First Amendment Watch asked Mchangama, a free speech historian and scholar, his perspective on the evolution of blasphemy laws and the context surrounding the vicious attack against Salman Rushdie, a Distinguished Writer in Residence at NYU’s Arthur L. Carter Journalism Institute.
Florida has placed itself at odds with the well-settled First Amendment rule prohibiting government officials from “subjecting an individual to retaliatory actions . . . for speaking out.” Hartman v. Moore, 547 U.S. 250 (2006).
A pending case before the United States Supreme Court about flags and flagpoles could determine two crucial questions for First Amendment law: (1) who is speaking—the government or an individual; and (2) when does the government create an open forum for freedom of expression.
Congressman Devin Nunes’ (R-CA) defamation lawsuit over an Esquire article about his family’s dairy farm was reinstated in part on September 15th by a three-judge panel of the Eighth U.S. Circuit Court of Appeals. The panel reasoned that Nunes’ complaint stated a plausible defamation by implication claim that should survive a motion to dismiss.
The Supreme Court's ruling in Mahanoy Area School District v. B.L. was a big victory for cheerleader Brandi Levy. Still, George Washington Law Professor and student speech expert Catherine J. Ross warns that the decision left unanswered many questions regarding school's authority to regulate off-campus speech.
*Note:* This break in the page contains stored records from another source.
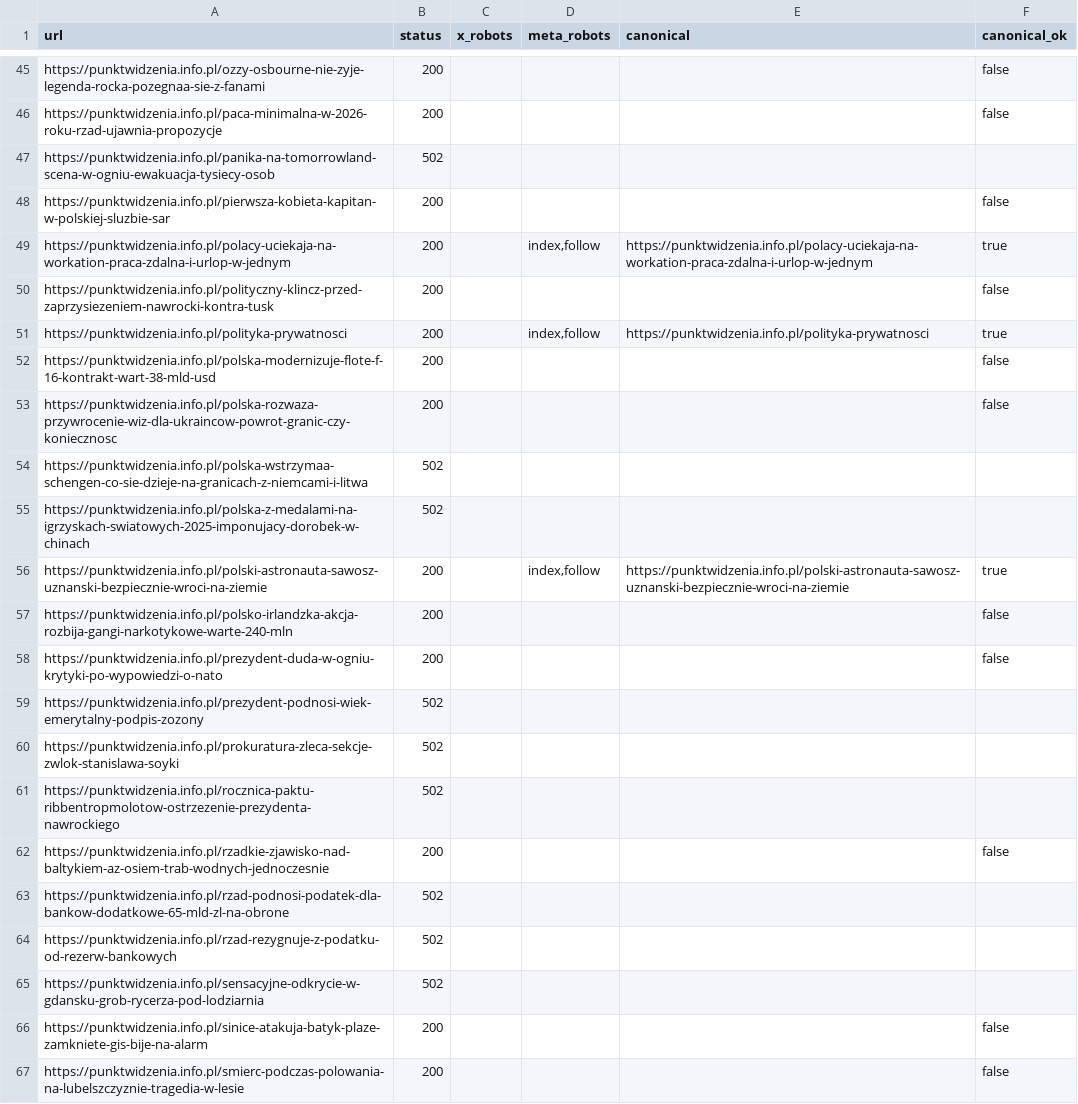
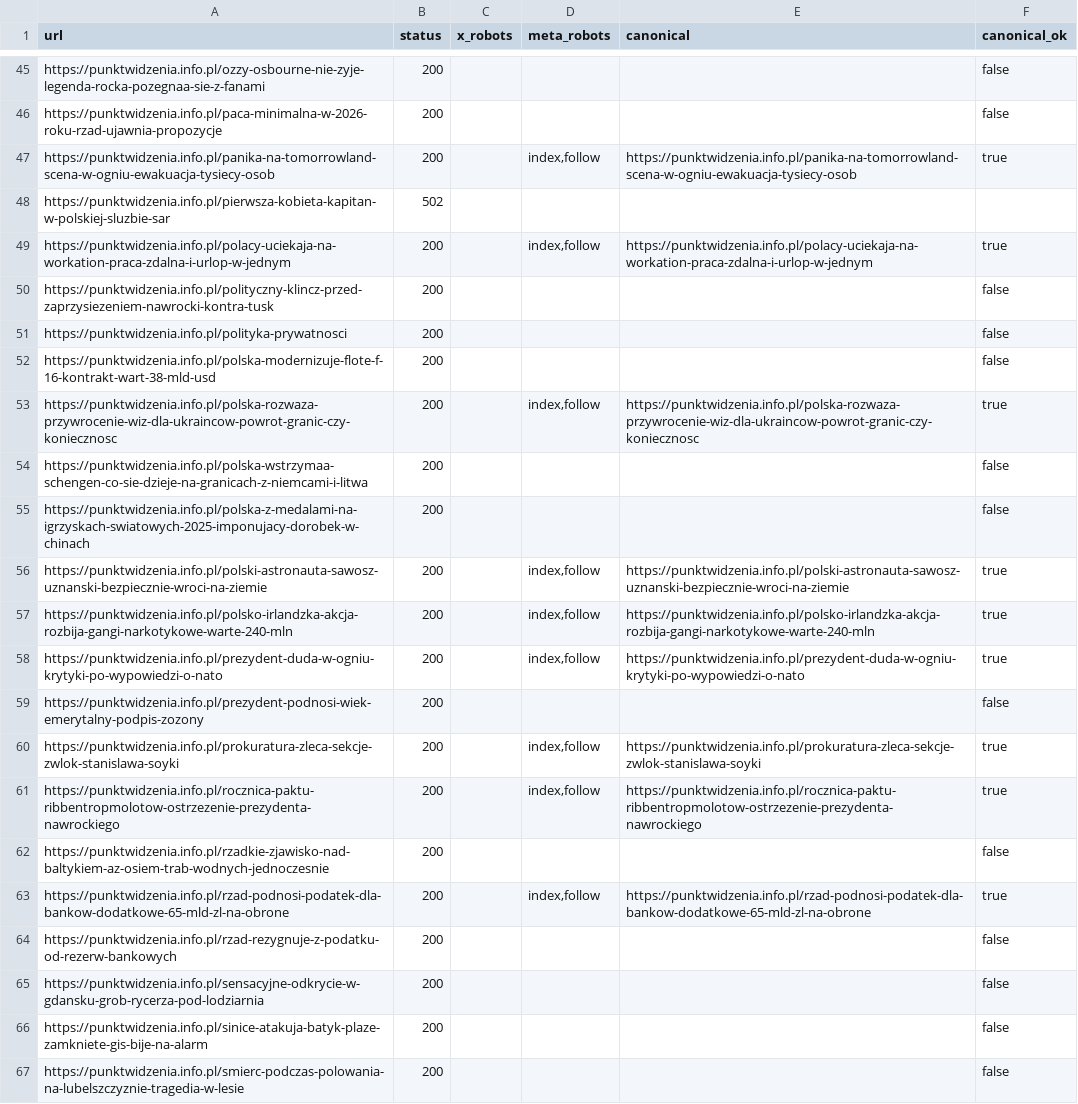
Before and after one commit to PunktWidzenia/punktwidzenia.info.pl, a CSV file: healthcheck.csv, drawn as a sheet; only a part is shown, gaps mark what is left out; the diff covers the shown part only.

```diff
--- a/healthcheck.csv
+++ b/healthcheck.csv
@@ -46,21 +46,21 @@
 "https://punktwidzenia.info.pl/paca-minimalna-w-2026-roku-rzad-ujawnia-propozycje","200","","","","false"
-"https://punktwidzenia.info.pl/panika-na-tomorrowland-scena-w-ogniu-ewakuacja-tysiecy-osob","502","","","",""
-"https://punktwidzenia.info.pl/pierwsza-kobieta-kapitan-w-polskiej-sluzbie-sar","200","","","","false"
+"https://punktwidzenia.info.pl/panika-na-tomorrowland-scena-w-ogniu-ewakuacja-tysiecy-osob","200","","index,follow","https://punktwidzenia.info.pl/panika-na-tomorrowland-scena-w-ogniu-ewakuacja-tysiecy-osob","true"
+"https://punktwidzenia.info.pl/pierwsza-kobieta-kapitan-w-polskiej-sluzbie-sar","502","","","",""
 "https://punktwidzenia.info.pl/polacy-uciekaja-na-workation-praca-zdalna-i-urlop-w-jednym","200","","index,follow","https://punktwidzenia.info.pl/polacy-uciekaja-na-workation-praca-zdalna-i-urlop-w-jednym","true"
 "https://punktwidzenia.info.pl/polityczny-klincz-przed-zaprzysiezeniem-nawrocki-kontra-tusk","200","","","","false"
-"https://punktwidzenia.info.pl/polityka-prywatnosci","200","","index,follow","https://punktwidzenia.info.pl/polityka-prywatnosci","true"
+"https://punktwidzenia.info.pl/polityka-prywatnosci","200","","","","false"
 "https://punktwidzenia.info.pl/polska-modernizuje-flote-f-16-kontrakt-wart-38-mld-usd","200","","","","false"
-"https://punktwidzenia.info.pl/polska-rozwaza-przywrocenie-wiz-dla-ukraincow-powrot-granic-czy-koniecznosc","200","","","","false"
-"https://punktwidzenia.info.pl/polska-wstrzymaa-schengen-co-sie-dzieje-na-granicach-z-niemcami-i-litwa","502","","","",""
-"https://punktwidzenia.info.pl/polska-z-medalami-na-igrzyskach-swiatowych-2025-imponujacy-dorobek-w-chinach","502","","","",""
+"https://punktwidzenia.info.pl/polska-rozwaza-przywrocenie-wiz-dla-ukraincow-powrot-granic-czy-koniecznosc","200","","index,follow","https://punktwidzenia.info.pl/polska-rozwaza-przywrocenie-wiz-dla-ukraincow-powrot-granic-czy-koniecznosc","true"
+"https://punktwidzenia.info.pl/polska-wstrzymaa-schengen-co-sie-dzieje-na-granicach-z-niemcami-i-litwa","200","","","","false"
+"https://punktwidzenia.info.pl/polska-z-medalami-na-igrzyskach-swiatowych-2025-imponujacy-dorobek-w-chinach","200","","","","false"
 "https://punktwidzenia.info.pl/polski-astronauta-sawosz-uznanski-bezpiecznie-wroci-na-ziemie","200","","index,follow","https://punktwidzenia.info.pl/polski-astronauta-sawosz-uznanski-bezpiecznie-wroci-na-ziemie","true"
-"https://punktwidzenia.info.pl/polsko-irlandzka-akcja-rozbija-gangi-narkotykowe-warte-240-mln","200","","","","false"
-"https://punktwidzenia.info.pl/prezydent-duda-w-ogniu-krytyki-po-wypowiedzi-o-nato","200","","","","false"
-"https://punktwidzenia.info.pl/prezydent-podnosi-wiek-emerytalny-podpis-zozony","502","","","",""
-"https://punktwidzenia.info.pl/prokuratura-zleca-sekcje-zwlok-stanislawa-soyki","502","","","",""
-"https://punktwidzenia.info.pl/rocznica-paktu-ribbentropmolotow-ostrzezenie-prezydenta-nawrockiego","502","","","",""
+"https://punktwidzenia.info.pl/polsko-irlandzka-akcja-rozbija-gangi-narkotykowe-warte-240-mln","200","","index,follow","https://punktwidzenia.info.pl/polsko-irlandzka-akcja-rozbija-gangi-narkotykowe-warte-240-mln","true"
+"https://punktwidzenia.info.pl/prezydent-duda-w-ogniu-krytyki-po-wypowiedzi-o-nato","200","","index,follow","https://punktwidzenia.info.pl/prezydent-duda-w-ogniu-krytyki-po-wypowiedzi-o-nato","true"
+"https://punktwidzenia.info.pl/prezydent-podnosi-wiek-emerytalny-podpis-zozony","200","","","","false"
+"https://punktwidzenia.info.pl/prokuratura-zleca-sekcje-zwlok-stanislawa-soyki","200","","index,follow","https://punktwidzenia.info.pl/prokuratura-zleca-sekcje-zwlok-stanislawa-soyki","true"
+"https://punktwidzenia.info.pl/rocznica-paktu-ribbentropmolotow-ostrzezenie-prezydenta-nawrockiego","200","","index,follow","https://punktwidzenia.info.pl/rocznica-paktu-ribbentropmolotow-ostrzezenie-prezydenta-nawrockiego","true"
 "https://punktwidzenia.info.pl/rzadkie-zjawisko-nad-baltykiem-az-osiem-trab-wodnych-jednoczesnie","200","","","","false"
-"https://punktwidzenia.info.pl/rzad-podnosi-podatek-dla-bankow-dodatkowe-65-mld-zl-na-obrone","502","","","",""
-"https://punktwidzenia.info.pl/rzad-rezygnuje-z-podatku-od-rezerw-bankowych","502","","","",""
-"https://punktwidzenia.info.pl/sensacyjne-odkrycie-w-gdansku-grob-rycerza-pod-lodziarnia","502","","","",""
+"https://punktwidzenia.info.pl/rzad-podnosi-podatek-dla-bankow-dodatkowe-65-mld-zl-na-obrone","200","","index,follow","https://punktwidzenia.info.pl/rzad-podnosi-podatek-dla-bankow-dodatkowe-65-mld-zl-na-obrone","true"
+"https://punktwidzenia.info.pl/rzad-rezygnuje-z-podatku-od-rezerw-bankowych","200","","","","false"
+"https://punktwidzenia.info.pl/sensacyjne-odkrycie-w-gdansku-grob-rycerza-pod-lodziarnia","200","","","","false"
 "https://punktwidzenia.info.pl/sinice-atakuja-batyk-plaze-zamkniete-gis-bije-na-alarm","200","","","","false"
```
Also changed, not shown: 58 edited cells elsewhere in this file, 1 other file.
"The Pentagon Papers case affirms fundamental values and principles. Truth matters— facts matter. The role of the press in the American governing scheme is to serve the 'governed' and not the 'governors.' The protection of a 'cantankerous press, an obstinate press, a ubiquitous press' is essential to a vibrant and strong American democracy. That is the profound and enduring meaning of the case," Cardozo Law Professor David Rudenstine writes.
On June 17th, the Fifth Circuit Court of Appeals ruled that an employee’s speech who criticized a school superintendent was made pursuant to his official job-duties and, thus, fell within the large ambit of Garcetti v. Ceballos (2006). The decision shows the vast reach of the U.S. Supreme Court decision in Garcetti that created a categorical exception for job-duty speech that limited public employee First Amendment retaliation claims.